══ Data for the task ══
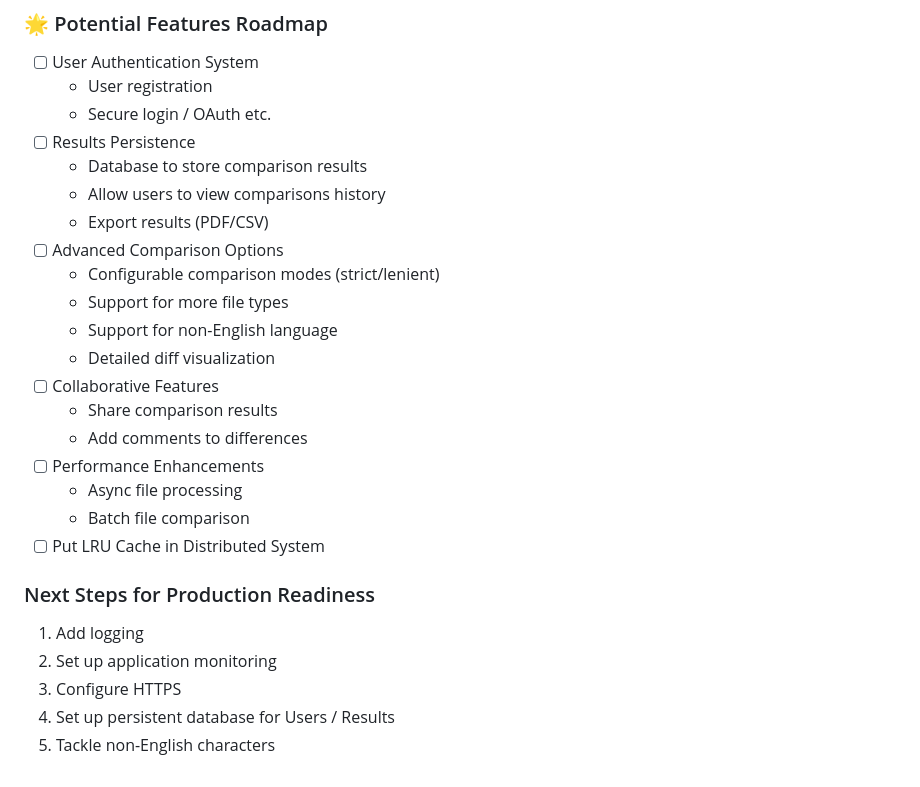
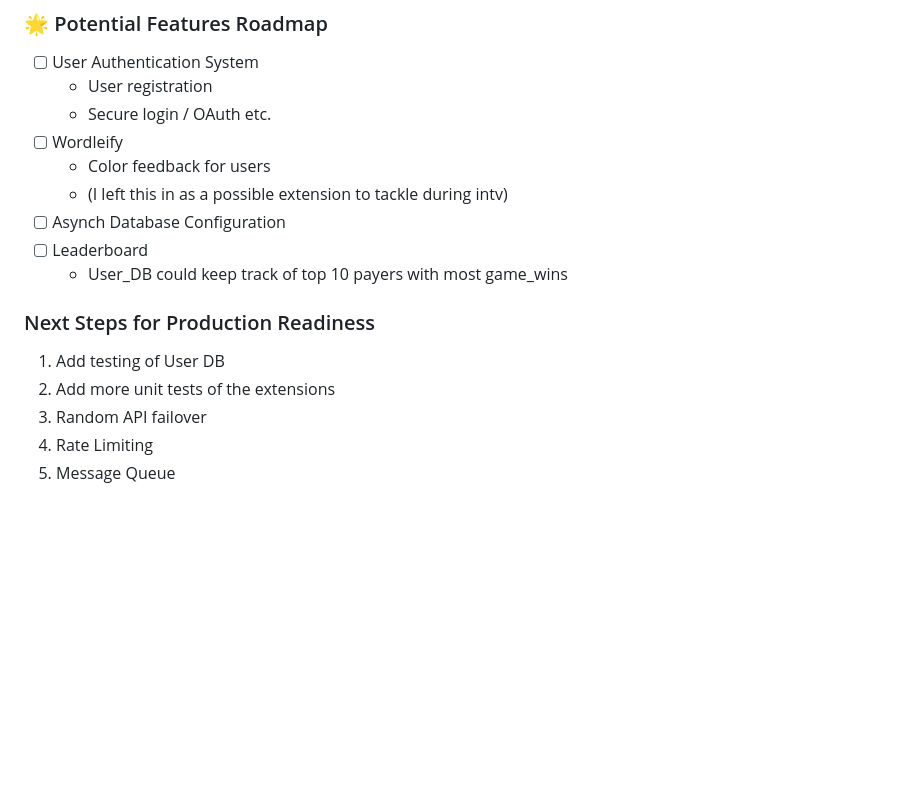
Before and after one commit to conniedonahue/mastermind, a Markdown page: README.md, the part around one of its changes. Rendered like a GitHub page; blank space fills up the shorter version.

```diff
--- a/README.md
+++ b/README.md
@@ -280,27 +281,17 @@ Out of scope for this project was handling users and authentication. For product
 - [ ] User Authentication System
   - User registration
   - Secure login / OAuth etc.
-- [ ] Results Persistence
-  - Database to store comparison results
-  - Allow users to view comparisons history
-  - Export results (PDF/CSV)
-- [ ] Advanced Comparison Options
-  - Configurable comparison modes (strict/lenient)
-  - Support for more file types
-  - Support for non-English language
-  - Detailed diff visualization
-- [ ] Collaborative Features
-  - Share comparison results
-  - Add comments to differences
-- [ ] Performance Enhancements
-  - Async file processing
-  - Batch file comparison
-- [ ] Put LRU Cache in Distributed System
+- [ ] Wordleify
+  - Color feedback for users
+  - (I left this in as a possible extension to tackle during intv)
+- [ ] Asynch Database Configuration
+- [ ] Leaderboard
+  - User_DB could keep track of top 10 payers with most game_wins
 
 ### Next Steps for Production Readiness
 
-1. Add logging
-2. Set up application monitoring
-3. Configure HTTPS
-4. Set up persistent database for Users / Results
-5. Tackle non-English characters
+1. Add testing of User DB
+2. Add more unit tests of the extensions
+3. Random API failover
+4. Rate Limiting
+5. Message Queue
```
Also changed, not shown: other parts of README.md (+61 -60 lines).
═══
__Exercise instructions__:
A single figure is required: the number of lines in the entries above that include the word "System".

__Result for this task__:
2